In its ads, Everglades has been strongly pushing its father/son founders, Bob and Steve Dougherty, as industry-leading innovators. Another case of marketing hype? Not quite. Bob Dougherty had an impressive track record in helping build Boston Whaler during its early years into the powerhouse it became. Steve leaves a favorable impression on you, too, as he takes you around the facility in Edgewater, Florida. He points to a mockup of a new center console/hardtop that’ll be standard on Everglades’ new 28-footer. The center-console concept is like a futuristic mini-pilothouse, with automobile-style windshields that open fore and aft, Jeep-panel doors that slide out and even air-conditioning. The huge space forward has a head, Corian countertops and vanity. “Father and I worked on fresh ideas in order to make this boat unique,” says the younger Dougherty. “We wanted to be different from everyone else.”

In reality, the console could potentially be a tough sell, or it might be copied by competitors as the next great breakthrough. But the point is that at least it’s trying new ideas, walking the innovation talk. That’s also the case with Everglades’ proprietary RAMCAP building process, which has literally turned traditional boatbuilding inside-out.

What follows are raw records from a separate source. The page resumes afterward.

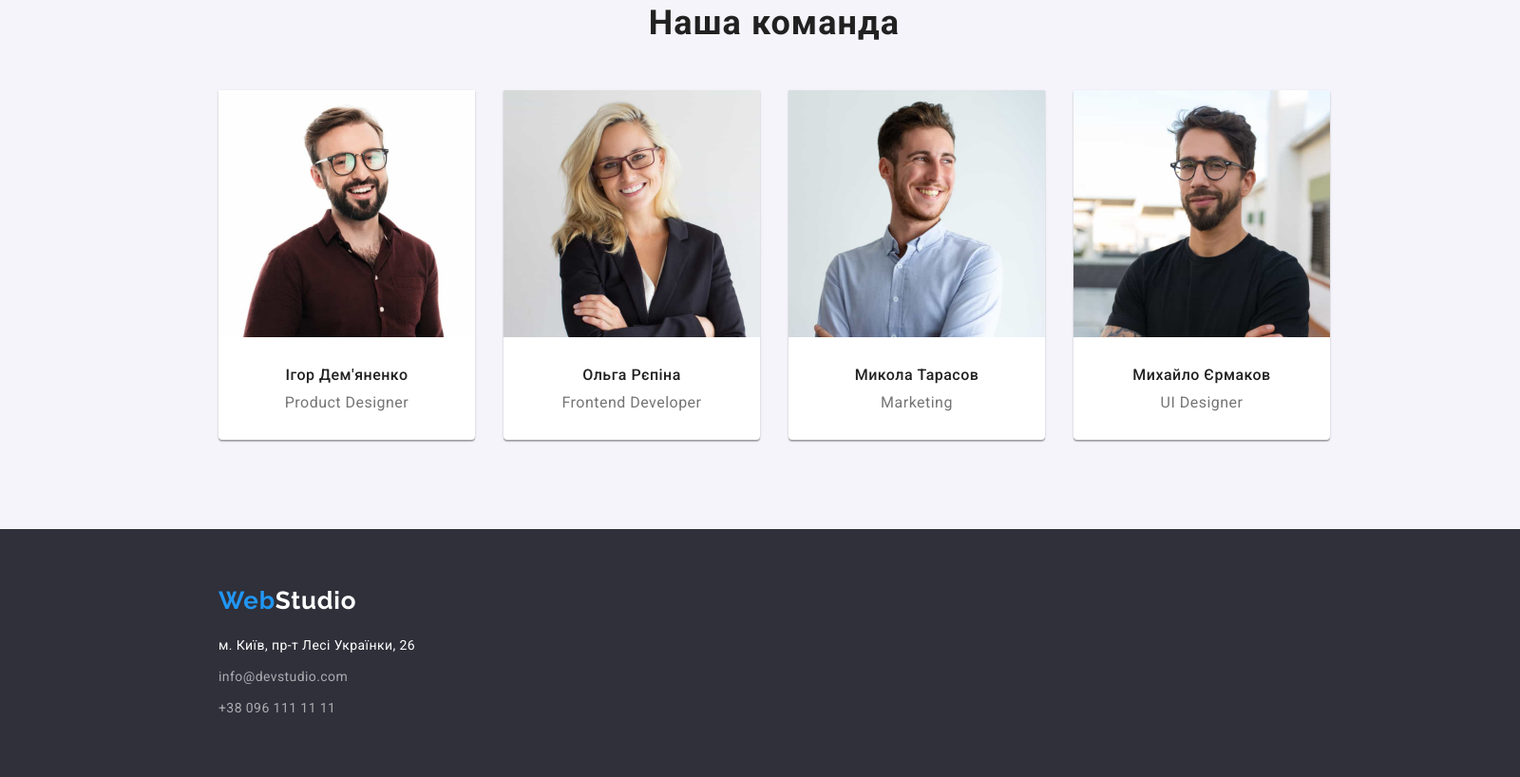
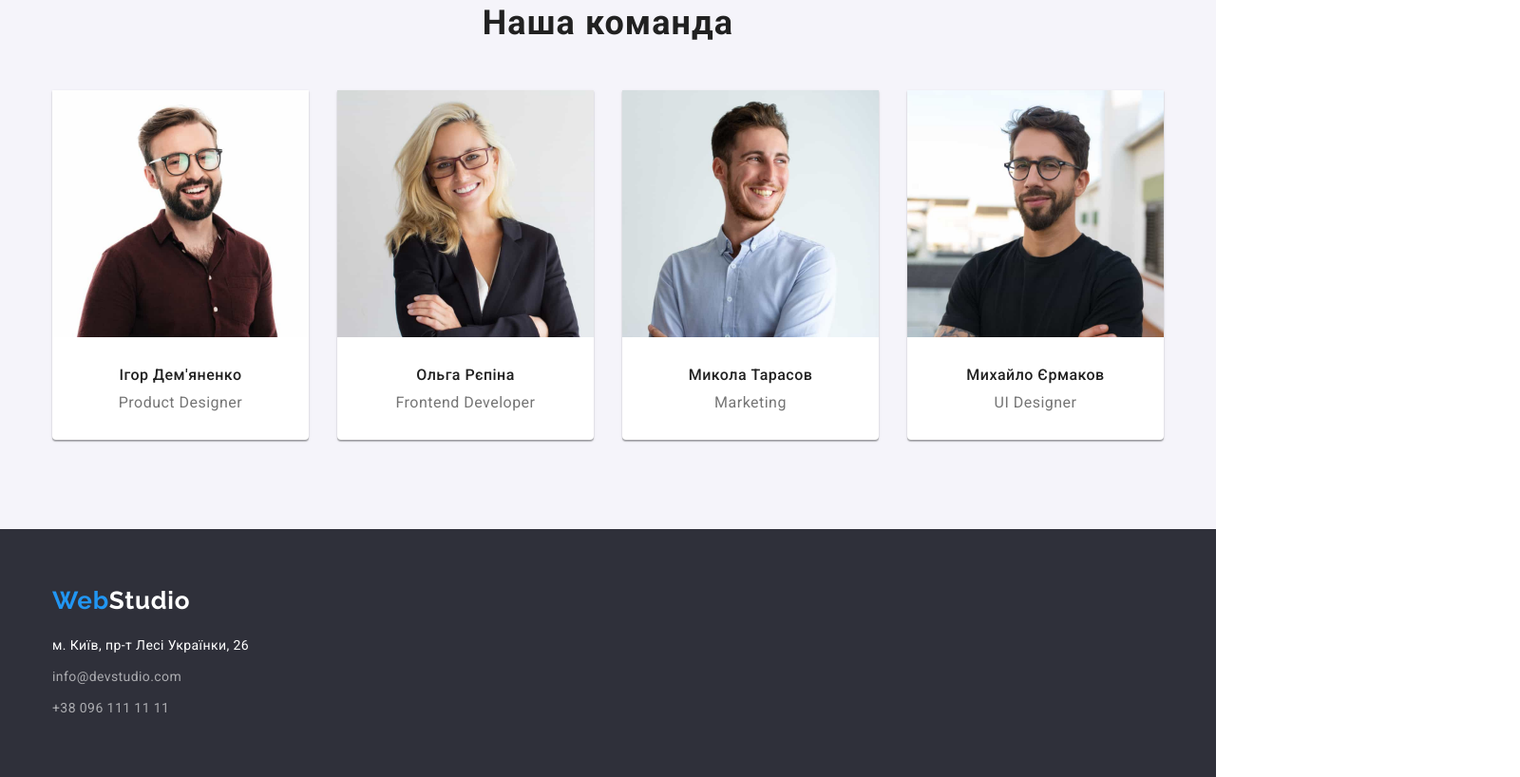
Before and after one commit to ILLIA-BORSHCHEVSKYI/goit-markup-hw-03, a plain HTML site: page index.html in a window 1280 px wide. Shown: the part 1538-2356 px from the top of the page at 95% size, 1600 px wide, since content can reach past the window. Drawn offline with nearby package versions, Linux system fonts and the light colour scheme.

Commit message:
positioning correction

```diff
--- a/css/styles.css
+++ b/css/styles.css
@@ -19,7 +19,6 @@ body {
     letter-spacing: 0.03em;
     color: var(--main-txt-cl);
     background-color: var(--main-bg-cl);
-    width: 1600px;
 }
 
 img {
@@ -46,8 +45,8 @@ ul {
 
 .container {
     width: 1200px;
-    margin-right: 215px;
-    margin-left: 215px;
+    margin-right: auto;
+    margin-left: auto;
     padding-left: 15px;
     padding-right: 15px;
 }
@@ -114,8 +113,6 @@ ul {
 .header-list {
     display: flex;
     margin-left: 93px;
-    margin-top: 33px;
-    margin-bottom: 31px;
 }
 
 .header-item {
@@ -135,6 +132,7 @@ ul {
     line-height: 1.19;
     letter-spacing: 0.02em;
     color: var(--main-txt-cl);
+    display: block;
     padding-top: 32px;
     padding-bottom: 32px;
 }
@@ -263,7 +261,7 @@ ul {
     letter-spacing: 0.03em;
     line-height: 1.17;
     text-align: center;
-    padding-bottom: 50px;
+    margin-bottom: 50px;
 }
 
 .teammates-list{
@@ -283,10 +281,6 @@ ul {
     margin-right: 0;
 }
 
-.teammates-img {
-    margin-bottom: 30px;
-}
-
 .team-name {
     font-weight: 500;
     font-size: 16px;
@@ -302,14 +296,19 @@ ul {
     text-align: center;
     letter-spacing: 0.03em;
     line-height: 1.19;
-    margin-bottom: 30px;
+}
+
+.teammates-container {
+    padding-top: 30px;
+    padding-bottom: 30px;
 }
 
 /* Footer */
 
 .footer {
     background-color:#2F303A;
-    width: 1600px;
+    padding-top: 60px;
+    padding-bottom: 60px
 }
 
 .footer-logo {
@@ -320,11 +319,6 @@ ul {
     letter-spacing: 0.03em;
     line-height: 1.19;
     display: inline-block;
-    padding-top: 60px;
-}
-
-.address-list {
-    padding-bottom: 60px;
 }
 
 .address-link {
@@ -336,6 +330,10 @@ ul {
 
 .address-item {
     margin-top: 9px;
+}
+
+.address-item:first-child {
+    margin-top: 0;
 }
 
 .address-link:hover,
@@ -406,7 +404,6 @@ ul {
 
 .portfolio-item {
     background-color: var(--main-bg-cl);
-    border-bottom: 1px solid #EEEEEE;
     width: 370px;
     margin-right: 30px;
     margin-bottom: 30px;
@@ -437,4 +434,7 @@ ul {
 
 .portfolio-container {
     padding: 20px 24px;
+    border-right: 1px solid #EEEEEE;
+    border-left: 1px solid #EEEEEE;
+    border-bottom: 1px solid #EEEEEE;
 }
--- a/index.html
+++ b/index.html
@@ -31,7 +31,7 @@
     <main class="main">
 
         <!--Hero-->
-        <section class="hero section">
+        <section class="hero">
             <div class="container">
                 <h1 class="hero-title">Ефективні рішення для вашого бізнесу</h1>
                 <button class="hero-button" type="button">Замовити послугу</button>
@@ -82,23 +82,31 @@
                 <ul class="teammates-list">
                     <li class="teammates-item">
                         <img class="teammates-img" src="./images/team/igor.jpg" alt="фото ігоря дем'яненко" width="270" height="260">
+                        <div class="teammates-container">
                             <h3 class="team-name">Ігор Дем'яненко</h3>
                             <p class="team-position" lang="en">Product Designer</p>
+                        </div>
                     </li>
                     <li class="teammates-item">
                         <img class="teammates-img" src="./images/team/olga.jpg" alt="фото ольги рєпіної" width="270" height="260">
+                        <div class="teammates-container">
                             <h3 class="team-name">Ольга Рєпіна</h3>
                             <p class="team-position" lang="en">Frontend Developer</p>
+                        </div>
                     </li>
                     <li class="teammates-item">
                         <img class="teammates-img" src="./images/team/nickolas.jpg" alt="фото миколи тарасова" width="270" height="260">
+                        <div class="teammates-container">
                             <h3 class="team-name">Микола Тарасов</h3>
                             <p class="team-position" lang="en">Marketing</p>
+                        </div>
                     </li>
                     <li class="teammates-item">
                         <img class="teammates-img" src="./images/team/mykhailo.jpg" alt="фото михайла єрмакова" width="270" height="260">
+                        <div class="teammates-container">
                             <h3 class="team-name">Михайло Єрмаков</h3>
                             <p class="team-position" lang="en">UI Designer</p>
+                        </div>
                     </li>
                 </ul>
             </div>
```
Lines whose indentation alone changed are shown as unchanged.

Instead of building a mold and laying up fiberglass, Everglades pre-cuts and shapes the hull out of 6-pound structural urethane core foam (it has a higher density than the 1.8-pound flotation foams typically used by other boat-builders). Once shaped, Everglades then puts the core (the foam shape plus stringers) into a vacuum mold where they apply resin and fiberglass to form a “unibond” shape. The result is a single structure, which Everglades claims is unsinkable. Other foam-heavy builders work in the opposite direction, first creating a fiberglass skin, then injecting foam into a mold. That process can allow air voids to form inside the skin, which could potentially compromise structural integrity as well as creating a pock-marked fit and finish.

There are no fiberglass burrs or rough edges, even on the interiors. Everglades bills the 243 as a fishing boat that a family would love, but that may be stretching it a bit. The 19-inch gunwales are too low to have a small child on board, and the only seating besides the helm seat and front cooler seat are two flip-up seats
at the transom. There’s no way you’d allow a small child back there. But hats off to the designers for these seats, since they allow the transom to be used as a rear casting platform.

Fishing is what this boat is all about, really, and how it should be marketed. The bow area offers a good casting platform, with a 75-gallon in-floor fish box with macerator pump. Low, powder-coated bowrails offer an element of safety, but you could also use them as toerails if you want to stand on the gunwales and cast. The large livewell aft has a green-tinted Plexiglas lid so you can see baitfish without having to lift the lid every time. There are lots of nice little touches.

Fishing amenities abound. But in the end, it all comes down to the ride. You've been on earlier bay boats before, and some ran a little wetter than you’d like. By rights, you both should’ve been dripping wet — especially with you at the helm. But there’s very little spray on the windshield.